Through the use of globalized, brand-name pharmaceuticals and illicit tinkering, drugs act upon our physical well-being and sense of self, creating relations of care, dependence, and exploitation in their wake. Informed by Marxist theory, feminism, and science studies, this class interrogates how drugs – both engineered pharmaceuticals and pleasurably addictive illegal substances – gain and reproduce their power in our social life. As total health expenditures approach 20% of American GDP, and drugs become dynamic components of everyday life, understanding the personal experience and political economy of these compounds is more crucial than ever.
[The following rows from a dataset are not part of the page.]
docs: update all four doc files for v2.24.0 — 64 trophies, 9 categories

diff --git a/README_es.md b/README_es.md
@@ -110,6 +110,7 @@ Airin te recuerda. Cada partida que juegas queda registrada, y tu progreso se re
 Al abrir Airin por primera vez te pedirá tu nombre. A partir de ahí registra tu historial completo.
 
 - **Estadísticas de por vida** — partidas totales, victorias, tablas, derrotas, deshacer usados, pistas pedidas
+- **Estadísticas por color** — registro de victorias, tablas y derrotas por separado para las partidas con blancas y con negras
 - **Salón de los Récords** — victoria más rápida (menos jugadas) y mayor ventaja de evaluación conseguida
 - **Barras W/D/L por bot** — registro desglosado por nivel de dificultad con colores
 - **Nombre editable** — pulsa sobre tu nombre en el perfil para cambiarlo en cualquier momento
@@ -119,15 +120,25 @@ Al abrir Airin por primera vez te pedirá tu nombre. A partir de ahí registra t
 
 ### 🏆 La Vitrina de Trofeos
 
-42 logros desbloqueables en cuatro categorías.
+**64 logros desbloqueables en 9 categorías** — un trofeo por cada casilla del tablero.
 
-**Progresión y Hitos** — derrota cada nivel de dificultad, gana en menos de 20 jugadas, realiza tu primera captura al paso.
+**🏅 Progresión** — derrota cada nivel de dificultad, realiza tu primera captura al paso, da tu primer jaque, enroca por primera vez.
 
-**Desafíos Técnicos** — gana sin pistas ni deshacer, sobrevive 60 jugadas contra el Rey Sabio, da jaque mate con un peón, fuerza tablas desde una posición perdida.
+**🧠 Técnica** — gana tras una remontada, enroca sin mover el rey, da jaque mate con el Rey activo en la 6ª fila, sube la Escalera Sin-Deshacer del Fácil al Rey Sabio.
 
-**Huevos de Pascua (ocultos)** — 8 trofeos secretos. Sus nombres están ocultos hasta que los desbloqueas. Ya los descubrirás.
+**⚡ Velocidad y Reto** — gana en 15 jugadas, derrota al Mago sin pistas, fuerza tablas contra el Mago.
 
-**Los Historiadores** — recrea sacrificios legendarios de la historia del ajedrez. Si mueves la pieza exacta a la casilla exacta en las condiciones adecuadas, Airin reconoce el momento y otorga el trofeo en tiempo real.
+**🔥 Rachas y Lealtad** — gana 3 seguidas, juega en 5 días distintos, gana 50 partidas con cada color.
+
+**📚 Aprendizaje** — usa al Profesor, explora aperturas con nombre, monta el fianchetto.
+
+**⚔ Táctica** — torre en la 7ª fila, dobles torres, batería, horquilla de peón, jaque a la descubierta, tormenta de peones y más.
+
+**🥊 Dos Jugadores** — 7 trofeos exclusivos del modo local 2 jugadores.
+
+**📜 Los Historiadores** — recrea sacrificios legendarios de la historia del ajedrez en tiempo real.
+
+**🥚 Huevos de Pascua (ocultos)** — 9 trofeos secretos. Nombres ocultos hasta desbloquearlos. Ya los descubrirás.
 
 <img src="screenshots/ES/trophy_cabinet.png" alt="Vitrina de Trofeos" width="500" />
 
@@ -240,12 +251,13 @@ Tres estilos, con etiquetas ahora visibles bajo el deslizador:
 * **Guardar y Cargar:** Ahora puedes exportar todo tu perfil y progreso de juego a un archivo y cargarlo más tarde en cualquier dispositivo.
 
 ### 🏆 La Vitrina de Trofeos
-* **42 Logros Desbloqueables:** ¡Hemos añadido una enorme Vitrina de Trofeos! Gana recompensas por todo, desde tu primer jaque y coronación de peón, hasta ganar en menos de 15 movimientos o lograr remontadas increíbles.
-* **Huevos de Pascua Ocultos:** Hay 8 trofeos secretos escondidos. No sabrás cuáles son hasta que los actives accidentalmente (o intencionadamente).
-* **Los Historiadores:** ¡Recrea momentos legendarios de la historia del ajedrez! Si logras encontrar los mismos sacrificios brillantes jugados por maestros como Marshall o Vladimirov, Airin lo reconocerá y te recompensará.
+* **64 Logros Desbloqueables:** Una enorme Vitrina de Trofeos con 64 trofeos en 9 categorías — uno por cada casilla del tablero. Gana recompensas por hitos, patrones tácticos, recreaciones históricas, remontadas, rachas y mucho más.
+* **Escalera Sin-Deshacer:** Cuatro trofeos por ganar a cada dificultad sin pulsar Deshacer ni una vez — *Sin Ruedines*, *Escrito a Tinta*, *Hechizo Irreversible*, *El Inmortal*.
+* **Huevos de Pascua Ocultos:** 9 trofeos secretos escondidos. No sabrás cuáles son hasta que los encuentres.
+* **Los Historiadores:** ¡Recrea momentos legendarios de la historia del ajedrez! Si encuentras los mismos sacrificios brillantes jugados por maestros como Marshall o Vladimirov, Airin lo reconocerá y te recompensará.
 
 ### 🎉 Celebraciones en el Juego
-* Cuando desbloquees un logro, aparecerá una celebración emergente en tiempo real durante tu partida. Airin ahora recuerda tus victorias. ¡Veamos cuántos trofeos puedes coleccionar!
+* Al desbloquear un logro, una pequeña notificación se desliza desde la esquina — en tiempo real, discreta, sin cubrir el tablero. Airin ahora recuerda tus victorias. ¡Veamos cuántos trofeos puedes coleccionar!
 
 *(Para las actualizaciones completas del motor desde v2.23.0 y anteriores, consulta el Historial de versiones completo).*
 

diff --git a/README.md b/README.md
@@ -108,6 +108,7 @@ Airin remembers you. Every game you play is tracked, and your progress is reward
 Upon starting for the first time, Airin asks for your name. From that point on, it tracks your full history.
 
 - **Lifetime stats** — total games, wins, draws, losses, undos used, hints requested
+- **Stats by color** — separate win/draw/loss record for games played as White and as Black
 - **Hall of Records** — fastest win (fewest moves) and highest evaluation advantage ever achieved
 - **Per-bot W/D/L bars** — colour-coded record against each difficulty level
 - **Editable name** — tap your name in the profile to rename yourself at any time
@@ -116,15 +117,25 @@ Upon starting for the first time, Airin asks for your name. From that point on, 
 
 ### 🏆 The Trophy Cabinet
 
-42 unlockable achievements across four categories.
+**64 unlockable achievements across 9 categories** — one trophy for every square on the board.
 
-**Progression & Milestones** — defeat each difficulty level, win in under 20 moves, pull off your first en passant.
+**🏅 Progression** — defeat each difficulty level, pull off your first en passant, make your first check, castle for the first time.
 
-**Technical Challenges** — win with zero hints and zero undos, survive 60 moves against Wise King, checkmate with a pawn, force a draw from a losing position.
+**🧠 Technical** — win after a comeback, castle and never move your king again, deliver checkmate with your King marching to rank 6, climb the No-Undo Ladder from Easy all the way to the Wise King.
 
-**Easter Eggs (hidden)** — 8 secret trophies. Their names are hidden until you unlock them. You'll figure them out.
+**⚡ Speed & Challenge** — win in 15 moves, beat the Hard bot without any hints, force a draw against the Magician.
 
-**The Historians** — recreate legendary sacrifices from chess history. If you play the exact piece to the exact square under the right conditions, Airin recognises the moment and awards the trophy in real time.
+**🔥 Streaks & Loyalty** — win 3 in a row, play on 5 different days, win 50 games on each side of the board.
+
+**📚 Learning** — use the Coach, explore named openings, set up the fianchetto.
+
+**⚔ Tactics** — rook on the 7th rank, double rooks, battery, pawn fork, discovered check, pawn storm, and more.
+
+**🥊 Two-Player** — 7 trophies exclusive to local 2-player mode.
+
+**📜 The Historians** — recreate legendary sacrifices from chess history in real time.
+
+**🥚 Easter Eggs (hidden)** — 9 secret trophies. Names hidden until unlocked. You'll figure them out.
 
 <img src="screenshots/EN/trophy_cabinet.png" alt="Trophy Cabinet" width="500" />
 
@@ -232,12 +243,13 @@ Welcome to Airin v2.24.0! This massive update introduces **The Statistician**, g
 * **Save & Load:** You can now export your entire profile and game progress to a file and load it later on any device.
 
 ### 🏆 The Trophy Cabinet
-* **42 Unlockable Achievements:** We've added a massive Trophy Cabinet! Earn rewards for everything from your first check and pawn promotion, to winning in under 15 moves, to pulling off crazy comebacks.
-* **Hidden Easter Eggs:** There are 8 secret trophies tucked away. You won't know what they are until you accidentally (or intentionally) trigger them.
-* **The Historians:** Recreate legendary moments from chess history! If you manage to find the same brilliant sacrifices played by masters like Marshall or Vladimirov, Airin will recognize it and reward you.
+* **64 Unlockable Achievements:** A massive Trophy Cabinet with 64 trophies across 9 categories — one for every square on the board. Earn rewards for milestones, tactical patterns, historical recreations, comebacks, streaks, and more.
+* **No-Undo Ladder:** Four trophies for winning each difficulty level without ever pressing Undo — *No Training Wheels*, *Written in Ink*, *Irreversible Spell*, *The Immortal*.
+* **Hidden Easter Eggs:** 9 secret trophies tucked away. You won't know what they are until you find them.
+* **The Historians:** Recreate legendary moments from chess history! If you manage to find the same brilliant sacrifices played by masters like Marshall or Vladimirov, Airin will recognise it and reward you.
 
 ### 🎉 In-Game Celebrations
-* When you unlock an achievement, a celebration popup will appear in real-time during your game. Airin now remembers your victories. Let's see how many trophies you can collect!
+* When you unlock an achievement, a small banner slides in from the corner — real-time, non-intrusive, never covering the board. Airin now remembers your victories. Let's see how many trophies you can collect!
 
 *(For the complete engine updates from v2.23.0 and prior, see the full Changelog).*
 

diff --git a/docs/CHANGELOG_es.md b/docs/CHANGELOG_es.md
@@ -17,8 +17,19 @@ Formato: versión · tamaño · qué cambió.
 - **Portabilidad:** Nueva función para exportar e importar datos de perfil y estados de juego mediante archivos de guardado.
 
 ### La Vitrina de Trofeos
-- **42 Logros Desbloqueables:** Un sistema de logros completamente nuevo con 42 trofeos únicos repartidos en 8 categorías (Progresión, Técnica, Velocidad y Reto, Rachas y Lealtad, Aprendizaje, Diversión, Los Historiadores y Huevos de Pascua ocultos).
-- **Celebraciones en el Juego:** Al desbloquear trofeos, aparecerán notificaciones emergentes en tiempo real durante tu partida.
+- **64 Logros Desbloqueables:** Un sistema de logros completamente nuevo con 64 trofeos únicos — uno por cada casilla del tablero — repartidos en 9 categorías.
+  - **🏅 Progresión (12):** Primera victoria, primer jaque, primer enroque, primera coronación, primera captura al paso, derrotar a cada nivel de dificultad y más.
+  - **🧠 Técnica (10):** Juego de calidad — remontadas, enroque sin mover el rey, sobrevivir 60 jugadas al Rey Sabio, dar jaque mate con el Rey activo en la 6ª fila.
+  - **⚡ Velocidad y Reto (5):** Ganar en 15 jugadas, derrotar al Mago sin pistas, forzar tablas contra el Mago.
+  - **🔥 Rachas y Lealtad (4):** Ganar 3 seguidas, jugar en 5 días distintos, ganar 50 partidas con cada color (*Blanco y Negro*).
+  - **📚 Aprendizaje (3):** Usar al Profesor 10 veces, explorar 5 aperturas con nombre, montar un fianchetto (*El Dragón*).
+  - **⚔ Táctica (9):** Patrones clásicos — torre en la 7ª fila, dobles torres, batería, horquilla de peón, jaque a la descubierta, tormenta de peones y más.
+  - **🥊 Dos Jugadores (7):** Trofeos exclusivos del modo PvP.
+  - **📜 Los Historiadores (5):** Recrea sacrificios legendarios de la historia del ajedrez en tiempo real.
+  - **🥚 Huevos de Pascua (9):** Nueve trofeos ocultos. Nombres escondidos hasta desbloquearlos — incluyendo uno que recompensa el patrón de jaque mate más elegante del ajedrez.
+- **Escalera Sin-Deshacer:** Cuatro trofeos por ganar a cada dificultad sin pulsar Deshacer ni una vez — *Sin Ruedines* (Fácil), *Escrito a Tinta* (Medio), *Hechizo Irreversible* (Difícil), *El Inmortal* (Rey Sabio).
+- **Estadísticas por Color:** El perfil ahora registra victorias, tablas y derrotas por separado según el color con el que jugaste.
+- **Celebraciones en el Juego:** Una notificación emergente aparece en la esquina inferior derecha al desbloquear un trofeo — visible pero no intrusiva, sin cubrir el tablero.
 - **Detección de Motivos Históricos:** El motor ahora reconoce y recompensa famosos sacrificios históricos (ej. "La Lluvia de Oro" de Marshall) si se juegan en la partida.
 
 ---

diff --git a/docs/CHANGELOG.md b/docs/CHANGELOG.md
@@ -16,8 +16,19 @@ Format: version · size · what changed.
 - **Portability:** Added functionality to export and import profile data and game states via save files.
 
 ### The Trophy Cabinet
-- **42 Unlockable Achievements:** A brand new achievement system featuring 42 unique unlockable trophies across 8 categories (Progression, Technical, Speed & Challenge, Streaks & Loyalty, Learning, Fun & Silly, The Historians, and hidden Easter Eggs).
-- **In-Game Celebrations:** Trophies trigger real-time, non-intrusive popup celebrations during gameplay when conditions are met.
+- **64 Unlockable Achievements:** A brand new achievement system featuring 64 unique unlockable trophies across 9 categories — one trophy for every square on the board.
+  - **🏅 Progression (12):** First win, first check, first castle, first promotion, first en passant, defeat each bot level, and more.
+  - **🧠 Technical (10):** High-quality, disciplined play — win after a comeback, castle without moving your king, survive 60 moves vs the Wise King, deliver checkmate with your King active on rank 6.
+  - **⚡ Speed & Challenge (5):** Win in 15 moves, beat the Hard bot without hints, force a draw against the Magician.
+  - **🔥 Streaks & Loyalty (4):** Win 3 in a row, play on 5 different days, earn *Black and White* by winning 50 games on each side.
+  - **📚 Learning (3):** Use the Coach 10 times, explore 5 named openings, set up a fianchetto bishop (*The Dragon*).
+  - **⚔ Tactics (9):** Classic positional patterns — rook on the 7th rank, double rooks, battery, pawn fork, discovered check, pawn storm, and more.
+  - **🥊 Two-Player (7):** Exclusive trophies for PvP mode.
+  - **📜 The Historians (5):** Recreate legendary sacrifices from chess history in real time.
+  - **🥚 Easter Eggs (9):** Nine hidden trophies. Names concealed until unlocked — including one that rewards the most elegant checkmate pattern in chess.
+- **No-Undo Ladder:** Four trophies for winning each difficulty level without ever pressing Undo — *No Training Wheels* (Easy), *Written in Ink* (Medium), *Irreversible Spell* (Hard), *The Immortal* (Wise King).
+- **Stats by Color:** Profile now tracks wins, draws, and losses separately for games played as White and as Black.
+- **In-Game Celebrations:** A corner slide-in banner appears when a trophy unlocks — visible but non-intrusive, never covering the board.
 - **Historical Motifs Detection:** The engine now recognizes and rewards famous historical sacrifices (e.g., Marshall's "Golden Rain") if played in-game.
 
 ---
In this course, we will consider: What counts as a drug? What does it mean for a drug to “work” and what systems have been developed to decide what “working” means? What are the social and political effects of our current “biomedical” regime, in which medical science becomes the privileged paradigm to explain our personal and social ills? Who profits and who suffers, and why? The core readings of this course will consist of three theoretically-motivated ethnographic texts: Joao Biehl’s Vita, Kane Race’s Pleasure Consuming Medicine, and Jeffrey Schonberg and Philippe Bourgeois’s Righteous Dopefiend. Through these readings, we will explore how drugs are designed and marketed, consider their medical potential, and question what happens when their pharmacological properties exceed their intended use. Finally, we will consider how drugs shape their users and take on new, often unintended meanings, and how social theory can help us better understand the worlds these potent chemicals create.